Friday, January 1, 2010

Claims Procedure (Pages 33 - 35)

The trustees via the managing agent should manage claims. An insurance broker with experience in sectional title insurance matters can assist greatly when claims arise.

An example of a claims procedure (should be amended to suit individual body corpoarte needs):

Body Corporate of XYZ
Procedure : Claiming from Insurance

1. Report an incident / event to the body corporate (contact the managing agent on tel 011 123456) immediately and ask that your claim / possible claim be registered without delay. This must be done within 30 days otherwise the claim is prejudiced.
2. Obtain a claim form from the managing agent and complete this with as much information as possible. Include SAPS case number if applicable and copies of quotes (always 2 quotes) to repair damage / loss. Send this completed and signed claim form to the managing agent as soon as possible. Say two trustees or one trustee and the managing agent (if authorized to do so) should sign claim forms on behalf of the body corporate. Damage from within sections should also be signed by the owner.
3. If urgent that the damage be repaired immediately, try to get the managing agent to obtain authority to repair or get one of the trustees to use their discretion to authorize repair. Retain all salvage for assessment purposes.
4. Obtain opinion from the managing agent in respect of excesses, who would be liable etc so that there is no argument about who has to pay the excess when the contractor needs to get paid.
5. The insurance company will pay a claim (if accepted) less excess. The owner from whose unit the loss emanated may well need to carry this – depending on the management rules of that body corporate.
6. The claim will be paid directly to the body corporate (the insured) or the contractor repairing damage, depending on the express wish of the body corporate.
7. The individual owner should work via the managing agent or trustees.
8. If such a claim is repudiated, and the owner disagrees with such decision, the individual owner should write to the body corporate stating such and requesting that the trustees take up his disagreement with the insurer, asking that the claim be reconsidered. If the trustees agree and the insurer maintains their position, the trustees have recourse via the ombudsman for short term insurance.
9. Should the trustees disagree with the owner i.e. agree that the claim remain repudiated, the trustees may advise the owner who then would have to follow the dispute resolution process with the body corporate.

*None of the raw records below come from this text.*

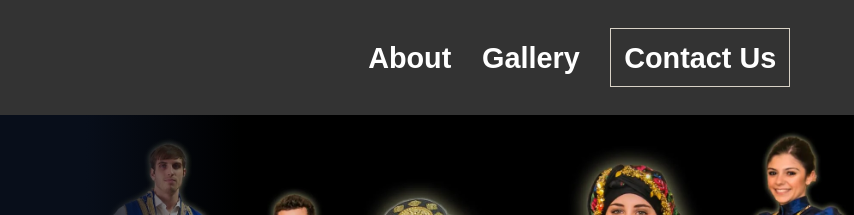
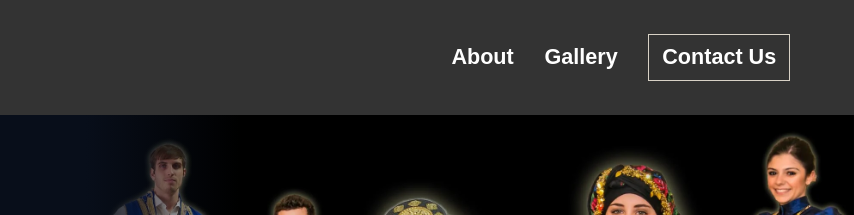
Before and after one commit to terpsixorians/dancegreek, a plain HTML site: page index.html in a window 1280 px wide. Shown: the top 215 px of the page, 426-1280 px from the left. Drawn offline with Linux system fonts and the light colour scheme.

Commit message:
Reduce navigation text size by 25%

```diff
--- a/style.css
+++ b/style.css
@@ -16,7 +16,7 @@ a:focus-visible { outline: 3px solid #bc7e13; outline-offset: 5px; }
 .site-header { display: flex; justify-content: space-between; align-items: center; gap: 1rem; padding: .85rem max(5vw, 1rem); background: white; }
 .brand { width: clamp(155px, 24vw, 275px); flex-shrink: 0; }
 nav { display: flex; flex-wrap: wrap; align-items: center; justify-content: flex-end; gap: .3rem clamp(.8rem, 2.4vw, 2.2rem); }
-nav a { font-size: 1.8rem; text-decoration: none; font-weight: 700; }
+nav a { font-size: 1.35rem; text-decoration: none; font-weight: 700; }
 nav a:hover, footer a:hover { text-decoration: underline; }
 .nav-contact { border: 1px solid var(--line); padding: .35rem .8rem; }
 .hero { display: grid; grid-template-columns: 40% 60%; background: #080e1a; color: var(--ivory); min-height: 490px; }
```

The owners should receive a copy of the claims procedure including the procedure to follow should they wish to dispute a claim, or dispute a claim repudiated by the insurer.

The body corporate has the insurable interest, i.e. is the insured as far as the insurer is concerned. Any dispute from an owner’s point of view would need to be taken up by the body corporate on that owner’s behalf. If the body corporate disagrees with that owner, it is my opinion that the dispute is then between the owner and the body corporate, not the individual owner and the insurer. The trustees do need to maintain control in the interests of all owners, however, the individual needs to be aware of his/her rights and the procedures to follow when he or she feels wronged.

More about insurance claims can be found at on the Claims Page or a scan of an article published in the First Quarter 2009 issue of Personal Finance magazine on

Questions and Answers about insurance and claims can be found on the forum section of and

Acknowledgement: Cartoon above by Colin Daniel of Personal Finance
From an article written by the author of this blog